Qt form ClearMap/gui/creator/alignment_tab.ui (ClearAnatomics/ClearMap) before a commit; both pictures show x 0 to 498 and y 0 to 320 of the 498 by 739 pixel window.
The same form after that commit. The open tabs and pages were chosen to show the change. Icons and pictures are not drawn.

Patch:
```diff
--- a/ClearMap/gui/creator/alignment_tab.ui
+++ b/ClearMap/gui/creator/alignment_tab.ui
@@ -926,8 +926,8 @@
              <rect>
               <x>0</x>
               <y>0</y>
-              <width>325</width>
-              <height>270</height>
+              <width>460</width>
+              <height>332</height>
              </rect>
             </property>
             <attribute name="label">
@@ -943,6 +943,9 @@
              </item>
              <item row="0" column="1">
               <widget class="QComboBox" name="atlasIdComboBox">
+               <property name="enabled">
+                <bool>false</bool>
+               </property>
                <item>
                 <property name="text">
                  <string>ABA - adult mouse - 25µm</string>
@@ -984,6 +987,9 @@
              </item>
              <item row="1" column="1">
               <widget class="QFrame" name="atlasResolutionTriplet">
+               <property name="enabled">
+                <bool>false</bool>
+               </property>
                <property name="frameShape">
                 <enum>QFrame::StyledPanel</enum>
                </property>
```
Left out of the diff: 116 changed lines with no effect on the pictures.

...

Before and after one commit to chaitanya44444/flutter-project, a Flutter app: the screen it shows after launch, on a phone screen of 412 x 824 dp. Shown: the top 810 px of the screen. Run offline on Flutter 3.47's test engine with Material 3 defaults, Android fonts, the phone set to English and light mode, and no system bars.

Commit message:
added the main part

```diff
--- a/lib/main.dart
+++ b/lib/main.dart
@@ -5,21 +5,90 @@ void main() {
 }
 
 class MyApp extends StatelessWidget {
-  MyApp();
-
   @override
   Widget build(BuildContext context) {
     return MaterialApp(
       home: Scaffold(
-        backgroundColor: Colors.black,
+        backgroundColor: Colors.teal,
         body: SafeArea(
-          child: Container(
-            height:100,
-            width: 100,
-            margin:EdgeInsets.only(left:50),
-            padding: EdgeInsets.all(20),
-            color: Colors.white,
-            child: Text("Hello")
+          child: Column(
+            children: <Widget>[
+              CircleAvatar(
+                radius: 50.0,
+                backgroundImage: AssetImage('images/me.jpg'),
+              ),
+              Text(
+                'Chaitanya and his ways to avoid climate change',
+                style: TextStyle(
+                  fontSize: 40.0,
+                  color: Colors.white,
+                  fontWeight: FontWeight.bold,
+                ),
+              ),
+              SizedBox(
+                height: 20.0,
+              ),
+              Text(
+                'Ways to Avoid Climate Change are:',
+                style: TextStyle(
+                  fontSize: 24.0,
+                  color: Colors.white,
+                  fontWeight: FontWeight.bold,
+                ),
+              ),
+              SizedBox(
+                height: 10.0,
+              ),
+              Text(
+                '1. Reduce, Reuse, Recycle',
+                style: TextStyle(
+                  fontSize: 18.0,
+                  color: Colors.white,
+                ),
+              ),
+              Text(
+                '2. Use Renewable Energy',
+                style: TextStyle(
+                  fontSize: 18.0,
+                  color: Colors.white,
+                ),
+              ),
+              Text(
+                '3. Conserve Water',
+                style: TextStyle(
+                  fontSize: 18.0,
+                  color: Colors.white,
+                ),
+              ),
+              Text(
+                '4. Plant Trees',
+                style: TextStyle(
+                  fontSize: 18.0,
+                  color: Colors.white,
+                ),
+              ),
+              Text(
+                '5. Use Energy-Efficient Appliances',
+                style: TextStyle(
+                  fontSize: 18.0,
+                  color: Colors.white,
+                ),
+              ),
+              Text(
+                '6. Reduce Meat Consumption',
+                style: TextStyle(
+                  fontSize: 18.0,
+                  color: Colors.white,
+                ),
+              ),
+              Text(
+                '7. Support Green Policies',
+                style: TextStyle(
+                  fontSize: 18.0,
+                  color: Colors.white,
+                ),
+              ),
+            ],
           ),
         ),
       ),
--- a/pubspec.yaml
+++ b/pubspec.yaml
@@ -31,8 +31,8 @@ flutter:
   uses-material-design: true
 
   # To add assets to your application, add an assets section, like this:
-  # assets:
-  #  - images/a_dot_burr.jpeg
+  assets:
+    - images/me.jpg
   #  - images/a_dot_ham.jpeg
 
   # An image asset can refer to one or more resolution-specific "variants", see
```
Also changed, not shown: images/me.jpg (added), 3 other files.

---

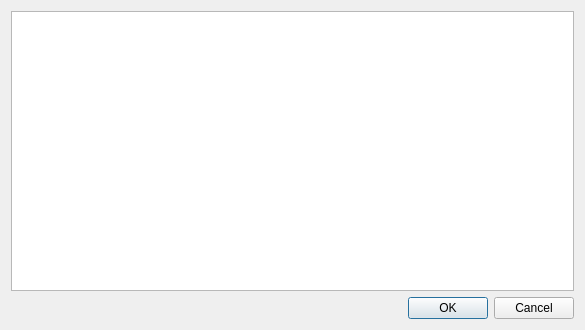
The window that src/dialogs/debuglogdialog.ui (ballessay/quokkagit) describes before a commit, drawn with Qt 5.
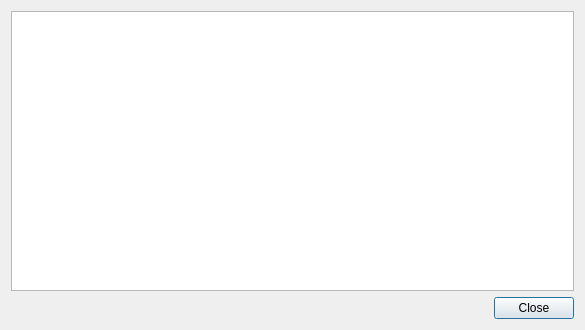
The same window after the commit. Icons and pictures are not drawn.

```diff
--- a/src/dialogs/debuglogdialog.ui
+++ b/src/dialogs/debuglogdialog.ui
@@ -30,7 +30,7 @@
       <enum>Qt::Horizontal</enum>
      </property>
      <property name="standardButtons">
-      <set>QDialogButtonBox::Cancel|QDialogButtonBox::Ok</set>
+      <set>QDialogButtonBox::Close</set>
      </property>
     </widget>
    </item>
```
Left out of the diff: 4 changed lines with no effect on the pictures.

**How to complete this task**
Lines that hold the word "name" are the ones to copy from the entries above.

**Written solution**
             <attribute name="label">
               <widget class="QComboBox" name="atlasIdComboBox">
+               <property name="enabled">
                 <property name="text">
               <widget class="QFrame" name="atlasResolutionTriplet">
+               <property name="enabled">
                <property name="frameShape">
      <property name="standardButtons">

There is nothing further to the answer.